Adipose Tissue Compartments, Inflammation, and Cardiovascular Risk in the Context of Depression
journal contributionposted on 2022-05-12, 00:42 authored by B Stapel, Maria JelinicMaria Jelinic, Grant DrummondGrant Drummond, D Hartung, KG Kahl
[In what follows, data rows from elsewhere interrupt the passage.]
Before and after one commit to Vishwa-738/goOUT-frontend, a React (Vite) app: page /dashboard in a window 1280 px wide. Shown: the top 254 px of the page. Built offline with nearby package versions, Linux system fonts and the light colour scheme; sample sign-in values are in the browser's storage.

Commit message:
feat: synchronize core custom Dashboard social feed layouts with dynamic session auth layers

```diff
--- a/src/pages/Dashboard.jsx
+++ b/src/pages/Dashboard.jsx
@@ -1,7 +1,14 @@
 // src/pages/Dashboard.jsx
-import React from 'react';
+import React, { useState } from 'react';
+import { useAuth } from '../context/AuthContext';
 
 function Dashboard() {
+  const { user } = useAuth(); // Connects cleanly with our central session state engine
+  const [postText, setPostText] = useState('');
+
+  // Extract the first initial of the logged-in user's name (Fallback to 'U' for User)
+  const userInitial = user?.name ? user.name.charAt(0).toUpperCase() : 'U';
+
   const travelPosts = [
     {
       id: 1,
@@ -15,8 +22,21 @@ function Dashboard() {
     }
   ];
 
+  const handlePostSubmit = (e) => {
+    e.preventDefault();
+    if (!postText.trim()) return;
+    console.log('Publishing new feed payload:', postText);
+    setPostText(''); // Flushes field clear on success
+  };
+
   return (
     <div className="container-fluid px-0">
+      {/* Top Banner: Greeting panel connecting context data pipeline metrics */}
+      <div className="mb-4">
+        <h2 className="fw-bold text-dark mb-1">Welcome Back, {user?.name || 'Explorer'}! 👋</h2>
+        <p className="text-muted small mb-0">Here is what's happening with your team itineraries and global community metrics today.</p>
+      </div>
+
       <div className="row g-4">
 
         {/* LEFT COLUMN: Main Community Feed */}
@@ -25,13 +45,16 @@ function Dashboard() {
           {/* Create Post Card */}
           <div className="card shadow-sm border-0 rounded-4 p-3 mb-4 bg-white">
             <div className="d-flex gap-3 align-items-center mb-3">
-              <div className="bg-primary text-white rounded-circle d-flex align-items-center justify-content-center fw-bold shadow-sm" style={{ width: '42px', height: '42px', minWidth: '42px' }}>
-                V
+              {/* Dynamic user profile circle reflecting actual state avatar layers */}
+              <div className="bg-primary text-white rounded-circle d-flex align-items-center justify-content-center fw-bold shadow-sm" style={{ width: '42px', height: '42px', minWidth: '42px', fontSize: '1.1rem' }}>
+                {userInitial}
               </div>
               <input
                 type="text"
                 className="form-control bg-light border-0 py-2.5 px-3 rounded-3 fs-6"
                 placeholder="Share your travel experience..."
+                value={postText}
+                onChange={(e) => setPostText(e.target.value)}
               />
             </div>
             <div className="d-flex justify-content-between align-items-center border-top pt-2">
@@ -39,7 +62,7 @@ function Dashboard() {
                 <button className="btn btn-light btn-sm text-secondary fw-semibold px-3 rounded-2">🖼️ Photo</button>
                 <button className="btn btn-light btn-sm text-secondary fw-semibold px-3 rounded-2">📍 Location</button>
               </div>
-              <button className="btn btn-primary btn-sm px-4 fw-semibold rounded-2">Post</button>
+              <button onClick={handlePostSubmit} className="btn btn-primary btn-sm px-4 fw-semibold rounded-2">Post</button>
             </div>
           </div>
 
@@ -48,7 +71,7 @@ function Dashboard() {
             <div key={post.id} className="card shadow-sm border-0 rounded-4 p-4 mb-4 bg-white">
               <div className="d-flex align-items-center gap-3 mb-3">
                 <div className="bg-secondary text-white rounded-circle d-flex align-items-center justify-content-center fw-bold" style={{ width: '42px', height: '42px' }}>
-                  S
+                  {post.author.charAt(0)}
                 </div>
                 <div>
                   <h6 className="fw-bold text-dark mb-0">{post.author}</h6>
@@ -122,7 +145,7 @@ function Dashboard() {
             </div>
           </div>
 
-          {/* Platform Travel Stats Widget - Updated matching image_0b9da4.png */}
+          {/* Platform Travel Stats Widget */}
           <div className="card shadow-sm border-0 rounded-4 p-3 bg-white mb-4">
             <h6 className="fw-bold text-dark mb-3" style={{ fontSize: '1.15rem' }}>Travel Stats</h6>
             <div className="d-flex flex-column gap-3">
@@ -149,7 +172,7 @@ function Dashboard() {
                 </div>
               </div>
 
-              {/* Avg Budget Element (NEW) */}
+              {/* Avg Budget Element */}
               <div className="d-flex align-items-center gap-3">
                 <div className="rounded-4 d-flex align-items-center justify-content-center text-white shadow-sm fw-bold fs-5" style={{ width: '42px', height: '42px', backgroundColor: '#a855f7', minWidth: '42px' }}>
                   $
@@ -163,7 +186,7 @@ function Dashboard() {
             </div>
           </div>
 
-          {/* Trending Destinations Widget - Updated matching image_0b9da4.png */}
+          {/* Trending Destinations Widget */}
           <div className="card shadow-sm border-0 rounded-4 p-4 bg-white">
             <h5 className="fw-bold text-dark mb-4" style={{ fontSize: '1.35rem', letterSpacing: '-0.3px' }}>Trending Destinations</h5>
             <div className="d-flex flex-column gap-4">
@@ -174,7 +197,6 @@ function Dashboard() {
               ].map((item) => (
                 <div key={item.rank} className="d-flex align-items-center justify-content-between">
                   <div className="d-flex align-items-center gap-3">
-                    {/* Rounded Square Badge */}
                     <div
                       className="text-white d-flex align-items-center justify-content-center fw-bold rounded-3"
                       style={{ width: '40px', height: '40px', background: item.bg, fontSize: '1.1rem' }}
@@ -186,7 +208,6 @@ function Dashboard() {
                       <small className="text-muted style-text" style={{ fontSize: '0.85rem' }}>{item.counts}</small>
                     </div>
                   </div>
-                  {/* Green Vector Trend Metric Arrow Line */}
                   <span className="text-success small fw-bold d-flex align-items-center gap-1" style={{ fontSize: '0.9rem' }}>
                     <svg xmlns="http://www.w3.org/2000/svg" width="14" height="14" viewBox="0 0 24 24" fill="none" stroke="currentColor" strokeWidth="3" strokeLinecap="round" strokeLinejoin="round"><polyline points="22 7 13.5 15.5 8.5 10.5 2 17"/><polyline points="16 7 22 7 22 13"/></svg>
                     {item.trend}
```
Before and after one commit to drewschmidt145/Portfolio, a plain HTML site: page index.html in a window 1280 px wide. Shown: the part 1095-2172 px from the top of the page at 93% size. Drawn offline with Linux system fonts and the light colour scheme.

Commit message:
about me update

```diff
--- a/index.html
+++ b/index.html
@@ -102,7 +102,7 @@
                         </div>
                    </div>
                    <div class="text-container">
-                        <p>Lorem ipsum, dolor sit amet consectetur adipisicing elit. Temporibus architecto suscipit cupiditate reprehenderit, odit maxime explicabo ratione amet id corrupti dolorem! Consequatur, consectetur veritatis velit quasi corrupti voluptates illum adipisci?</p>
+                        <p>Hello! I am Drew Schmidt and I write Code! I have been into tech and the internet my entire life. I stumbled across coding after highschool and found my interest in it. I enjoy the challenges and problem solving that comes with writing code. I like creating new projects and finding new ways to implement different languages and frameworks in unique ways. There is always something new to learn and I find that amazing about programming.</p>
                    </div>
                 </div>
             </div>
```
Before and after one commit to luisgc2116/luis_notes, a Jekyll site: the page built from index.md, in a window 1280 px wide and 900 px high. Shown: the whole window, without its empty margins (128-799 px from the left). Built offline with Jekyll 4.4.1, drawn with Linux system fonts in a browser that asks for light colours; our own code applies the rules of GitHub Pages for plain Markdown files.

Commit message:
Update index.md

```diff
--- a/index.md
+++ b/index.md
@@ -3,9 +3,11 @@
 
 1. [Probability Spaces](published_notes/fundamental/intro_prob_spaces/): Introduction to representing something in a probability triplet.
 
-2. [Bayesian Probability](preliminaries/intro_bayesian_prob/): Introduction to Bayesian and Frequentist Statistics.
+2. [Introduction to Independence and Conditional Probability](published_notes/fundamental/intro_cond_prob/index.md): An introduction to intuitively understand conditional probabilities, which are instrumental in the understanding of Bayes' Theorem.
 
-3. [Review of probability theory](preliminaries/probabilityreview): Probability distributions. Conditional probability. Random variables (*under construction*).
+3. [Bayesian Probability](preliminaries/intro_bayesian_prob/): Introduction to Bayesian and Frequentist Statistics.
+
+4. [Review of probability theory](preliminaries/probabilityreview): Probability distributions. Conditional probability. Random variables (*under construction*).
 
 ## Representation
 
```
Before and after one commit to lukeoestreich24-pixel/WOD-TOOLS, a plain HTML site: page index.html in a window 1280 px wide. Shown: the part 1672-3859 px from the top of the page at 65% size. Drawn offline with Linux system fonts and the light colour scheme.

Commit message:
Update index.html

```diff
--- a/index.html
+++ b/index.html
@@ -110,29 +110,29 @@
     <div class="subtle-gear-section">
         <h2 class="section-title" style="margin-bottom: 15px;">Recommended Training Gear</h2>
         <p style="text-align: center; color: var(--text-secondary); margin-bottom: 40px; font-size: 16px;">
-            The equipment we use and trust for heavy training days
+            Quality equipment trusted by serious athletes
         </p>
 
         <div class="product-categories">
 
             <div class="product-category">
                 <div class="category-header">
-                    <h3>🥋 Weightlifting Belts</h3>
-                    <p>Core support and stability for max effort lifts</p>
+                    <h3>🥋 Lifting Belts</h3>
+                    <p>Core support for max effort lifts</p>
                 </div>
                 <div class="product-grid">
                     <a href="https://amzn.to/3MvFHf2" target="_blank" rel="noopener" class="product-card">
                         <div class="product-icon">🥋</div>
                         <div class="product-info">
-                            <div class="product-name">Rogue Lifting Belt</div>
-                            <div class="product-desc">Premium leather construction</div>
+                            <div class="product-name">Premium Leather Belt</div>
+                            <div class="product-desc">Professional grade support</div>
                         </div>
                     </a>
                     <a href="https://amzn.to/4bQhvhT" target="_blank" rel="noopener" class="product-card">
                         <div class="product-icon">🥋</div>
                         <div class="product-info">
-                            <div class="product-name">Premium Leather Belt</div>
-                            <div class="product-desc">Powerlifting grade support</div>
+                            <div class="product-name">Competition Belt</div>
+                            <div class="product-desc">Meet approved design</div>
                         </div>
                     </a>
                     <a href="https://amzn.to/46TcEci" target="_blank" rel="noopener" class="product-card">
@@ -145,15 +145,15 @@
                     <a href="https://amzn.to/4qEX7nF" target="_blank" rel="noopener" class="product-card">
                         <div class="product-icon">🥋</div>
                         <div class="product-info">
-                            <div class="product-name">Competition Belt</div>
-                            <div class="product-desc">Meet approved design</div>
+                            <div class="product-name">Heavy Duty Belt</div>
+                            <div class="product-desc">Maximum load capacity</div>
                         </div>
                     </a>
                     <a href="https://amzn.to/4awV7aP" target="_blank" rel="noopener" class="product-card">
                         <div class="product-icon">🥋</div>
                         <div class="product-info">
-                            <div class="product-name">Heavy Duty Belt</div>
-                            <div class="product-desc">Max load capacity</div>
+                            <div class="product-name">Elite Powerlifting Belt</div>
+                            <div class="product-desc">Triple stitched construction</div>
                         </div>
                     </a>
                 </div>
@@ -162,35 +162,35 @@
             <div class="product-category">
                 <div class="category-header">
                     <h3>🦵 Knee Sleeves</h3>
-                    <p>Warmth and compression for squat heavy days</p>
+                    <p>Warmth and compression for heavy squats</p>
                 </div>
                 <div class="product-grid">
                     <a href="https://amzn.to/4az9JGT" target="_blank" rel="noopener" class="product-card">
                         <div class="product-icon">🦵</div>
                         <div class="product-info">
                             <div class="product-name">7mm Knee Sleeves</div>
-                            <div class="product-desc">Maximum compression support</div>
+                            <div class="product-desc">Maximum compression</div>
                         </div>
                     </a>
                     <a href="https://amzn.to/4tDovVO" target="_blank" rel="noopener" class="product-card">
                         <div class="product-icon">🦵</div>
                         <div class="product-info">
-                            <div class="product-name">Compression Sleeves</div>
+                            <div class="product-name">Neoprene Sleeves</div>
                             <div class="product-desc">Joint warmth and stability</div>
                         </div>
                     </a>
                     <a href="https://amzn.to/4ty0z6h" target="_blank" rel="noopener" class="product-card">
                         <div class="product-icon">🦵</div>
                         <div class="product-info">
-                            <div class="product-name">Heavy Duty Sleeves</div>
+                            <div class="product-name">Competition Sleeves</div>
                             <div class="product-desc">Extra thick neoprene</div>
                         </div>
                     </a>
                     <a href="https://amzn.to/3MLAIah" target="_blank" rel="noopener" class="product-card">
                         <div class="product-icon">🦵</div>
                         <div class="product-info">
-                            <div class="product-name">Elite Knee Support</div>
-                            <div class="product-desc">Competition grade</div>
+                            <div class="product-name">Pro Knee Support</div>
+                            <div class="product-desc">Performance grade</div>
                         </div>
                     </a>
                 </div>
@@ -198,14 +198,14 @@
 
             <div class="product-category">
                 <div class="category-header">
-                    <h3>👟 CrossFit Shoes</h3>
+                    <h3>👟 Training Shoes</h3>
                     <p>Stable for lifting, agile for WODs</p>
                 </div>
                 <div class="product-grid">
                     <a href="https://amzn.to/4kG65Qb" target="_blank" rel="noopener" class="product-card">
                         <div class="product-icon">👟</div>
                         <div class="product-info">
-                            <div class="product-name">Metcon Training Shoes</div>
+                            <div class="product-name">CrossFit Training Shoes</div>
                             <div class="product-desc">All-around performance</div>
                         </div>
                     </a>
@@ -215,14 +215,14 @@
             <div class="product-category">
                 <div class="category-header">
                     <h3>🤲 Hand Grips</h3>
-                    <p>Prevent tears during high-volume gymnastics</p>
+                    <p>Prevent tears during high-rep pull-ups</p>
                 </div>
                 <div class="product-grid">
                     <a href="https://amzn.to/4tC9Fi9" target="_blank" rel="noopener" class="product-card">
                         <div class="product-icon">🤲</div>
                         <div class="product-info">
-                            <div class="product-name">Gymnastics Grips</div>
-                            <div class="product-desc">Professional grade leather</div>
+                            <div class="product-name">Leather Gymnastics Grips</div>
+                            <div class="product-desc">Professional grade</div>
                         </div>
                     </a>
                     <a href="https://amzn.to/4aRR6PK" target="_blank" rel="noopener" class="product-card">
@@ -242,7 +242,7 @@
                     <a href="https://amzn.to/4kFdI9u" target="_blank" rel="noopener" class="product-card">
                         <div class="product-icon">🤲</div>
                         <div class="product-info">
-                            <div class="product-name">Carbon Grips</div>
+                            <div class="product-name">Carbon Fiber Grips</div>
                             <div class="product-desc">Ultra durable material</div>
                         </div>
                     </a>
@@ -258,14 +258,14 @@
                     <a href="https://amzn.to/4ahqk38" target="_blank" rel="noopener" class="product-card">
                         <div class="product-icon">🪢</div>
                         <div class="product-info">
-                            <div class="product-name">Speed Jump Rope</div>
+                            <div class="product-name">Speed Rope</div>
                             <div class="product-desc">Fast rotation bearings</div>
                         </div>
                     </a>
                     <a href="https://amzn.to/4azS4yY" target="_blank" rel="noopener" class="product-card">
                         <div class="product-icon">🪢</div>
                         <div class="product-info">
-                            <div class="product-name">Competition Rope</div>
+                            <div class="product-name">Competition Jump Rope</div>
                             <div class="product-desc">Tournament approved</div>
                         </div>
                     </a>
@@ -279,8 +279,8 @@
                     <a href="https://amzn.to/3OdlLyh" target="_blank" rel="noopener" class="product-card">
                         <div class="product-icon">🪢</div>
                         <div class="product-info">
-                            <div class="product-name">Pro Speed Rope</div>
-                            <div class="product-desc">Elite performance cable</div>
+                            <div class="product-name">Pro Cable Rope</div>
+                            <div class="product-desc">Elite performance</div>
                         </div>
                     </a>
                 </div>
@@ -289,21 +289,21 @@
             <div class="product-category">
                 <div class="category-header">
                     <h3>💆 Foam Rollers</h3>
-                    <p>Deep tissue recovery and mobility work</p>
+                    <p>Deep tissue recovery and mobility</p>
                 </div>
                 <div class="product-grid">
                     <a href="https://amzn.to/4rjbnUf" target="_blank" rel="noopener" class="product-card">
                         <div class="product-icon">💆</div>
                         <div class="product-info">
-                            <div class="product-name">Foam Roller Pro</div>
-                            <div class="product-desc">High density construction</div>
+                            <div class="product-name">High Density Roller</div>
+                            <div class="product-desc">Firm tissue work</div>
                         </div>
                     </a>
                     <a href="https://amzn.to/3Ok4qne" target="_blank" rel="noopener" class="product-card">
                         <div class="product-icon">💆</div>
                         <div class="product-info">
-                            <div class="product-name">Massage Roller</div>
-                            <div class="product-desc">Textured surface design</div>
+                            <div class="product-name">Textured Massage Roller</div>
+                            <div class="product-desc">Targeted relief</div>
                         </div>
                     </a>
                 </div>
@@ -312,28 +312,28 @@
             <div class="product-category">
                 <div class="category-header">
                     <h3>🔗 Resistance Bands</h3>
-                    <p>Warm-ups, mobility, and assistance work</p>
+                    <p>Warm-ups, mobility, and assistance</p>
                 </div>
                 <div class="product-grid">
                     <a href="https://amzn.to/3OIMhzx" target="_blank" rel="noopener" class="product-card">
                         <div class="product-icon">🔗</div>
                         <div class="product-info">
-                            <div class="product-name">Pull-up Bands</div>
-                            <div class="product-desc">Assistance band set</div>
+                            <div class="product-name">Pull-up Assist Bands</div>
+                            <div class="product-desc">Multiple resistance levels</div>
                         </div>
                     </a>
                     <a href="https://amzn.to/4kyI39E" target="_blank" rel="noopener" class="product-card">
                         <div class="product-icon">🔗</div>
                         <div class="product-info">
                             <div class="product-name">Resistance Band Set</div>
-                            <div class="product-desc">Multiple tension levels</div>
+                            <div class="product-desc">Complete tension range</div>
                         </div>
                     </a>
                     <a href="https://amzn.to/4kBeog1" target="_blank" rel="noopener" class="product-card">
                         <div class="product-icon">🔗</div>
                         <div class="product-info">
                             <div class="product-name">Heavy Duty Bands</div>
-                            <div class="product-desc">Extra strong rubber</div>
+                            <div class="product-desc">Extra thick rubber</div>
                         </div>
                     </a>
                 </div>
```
The neurobiological and behavioral underpinnings linking mental disorders, in particular, major depressive disorder (MDD), with cardiovascular disorders are a matter of debate. Recent research focuses on visceral (intra-abdominal and epicardial) adipose tissue and inflammation and their impact on the development of cardiometabolic disorders. Intra-abdominal adipose tissue is defined as an endocrine active fat compartment surrounding inner organs and is associated with type 2 diabetes mellitus, a risk factor for the later development of cardiovascular disorders. Epicardial (pericardial) adipose tissue is a fat compartment surrounding the heart with close proximity to the arteries supporting the heart. Visceral adipose tissue (VAT) is an important source of inflammatory mediators that, in concert with other risk factors, plays a leading role in cardiovascular diseases. In conjunction with the behavioral (physical inactivity, sedentary lifestyle), psychological (adherence problems), and hormonal (dysfunction of the hypothalamus–pituitary–adrenal axis with subsequent hypercortisolism) alterations frequently accompanying MDD, an enhanced risk for cardiovascular disorders results.